Aim of the exercise.
Give back, word for word, the line that contains "Added libraries to Snake project" and every line that follows it in the data below.

(Version difference data)

*** Block opens ***

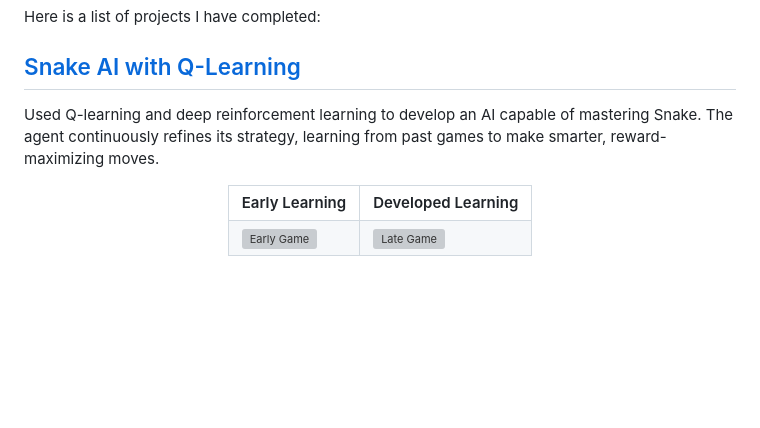
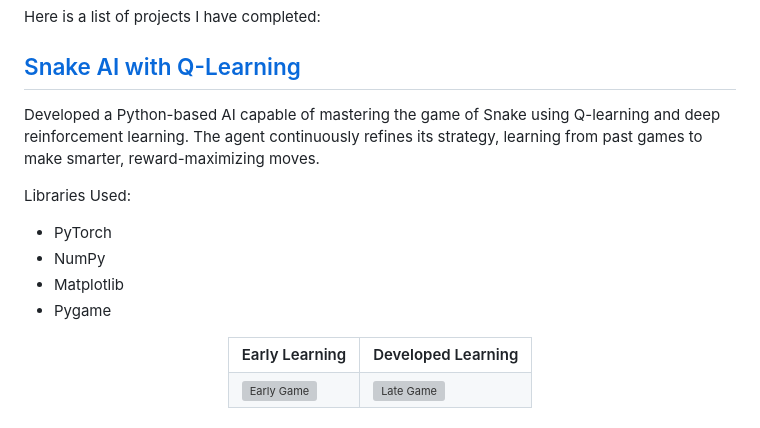
Before and after one commit to zach-chase/Personal-Portfolio, a Markdown page: README.md, the part around the change. Rendered like a GitHub page; blank space fills up the shorter version; grey boxes are pictures that could not be loaded.

Commit message:
Update README.md
Added libraries to Snake project

```diff
--- a/README.md
+++ b/README.md
@@ -5,7 +5,13 @@ Here is a list of projects I have completed:
 
 ## [Snake AI with Q-Learning](https://github.com/zach-chase/Personal-Portfolio/tree/main/Snake)
 
-Used Q-learning and deep reinforcement learning to develop an AI capable of mastering Snake. The agent continuously refines its strategy, learning from past games to make smarter, reward-maximizing moves.
+Developed a Python-based AI capable of mastering the game of Snake using Q-learning and deep reinforcement learning. The agent continuously refines its strategy, learning from past games to make smarter, reward-maximizing moves.
+
+Libraries Used:
+* PyTorch
+* NumPy
+* Matplotlib
+* Pygame
 
 <div align="center">
 
```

*** Block closes ***

Task output.
Added libraries to Snake project

```diff
--- a/README.md
+++ b/README.md
@@ -5,7 +5,13 @@ Here is a list of projects I have completed:
 
 ## [Snake AI with Q-Learning](https://github.com/zach-chase/Personal-Portfolio/tree/main/Snake)
 
-Used Q-learning and deep reinforcement learning to develop an AI capable of mastering Snake. The agent continuously refines its strategy, learning from past games to make smarter, reward-maximizing moves.
+Developed a Python-based AI capable of mastering the game of Snake using Q-learning and deep reinforcement learning. The agent continuously refines its strategy, learning from past games to make smarter, reward-maximizing moves.
+
+Libraries Used:
+* PyTorch
+* NumPy
+* Matplotlib
+* Pygame
 
 <div align="center">
 
```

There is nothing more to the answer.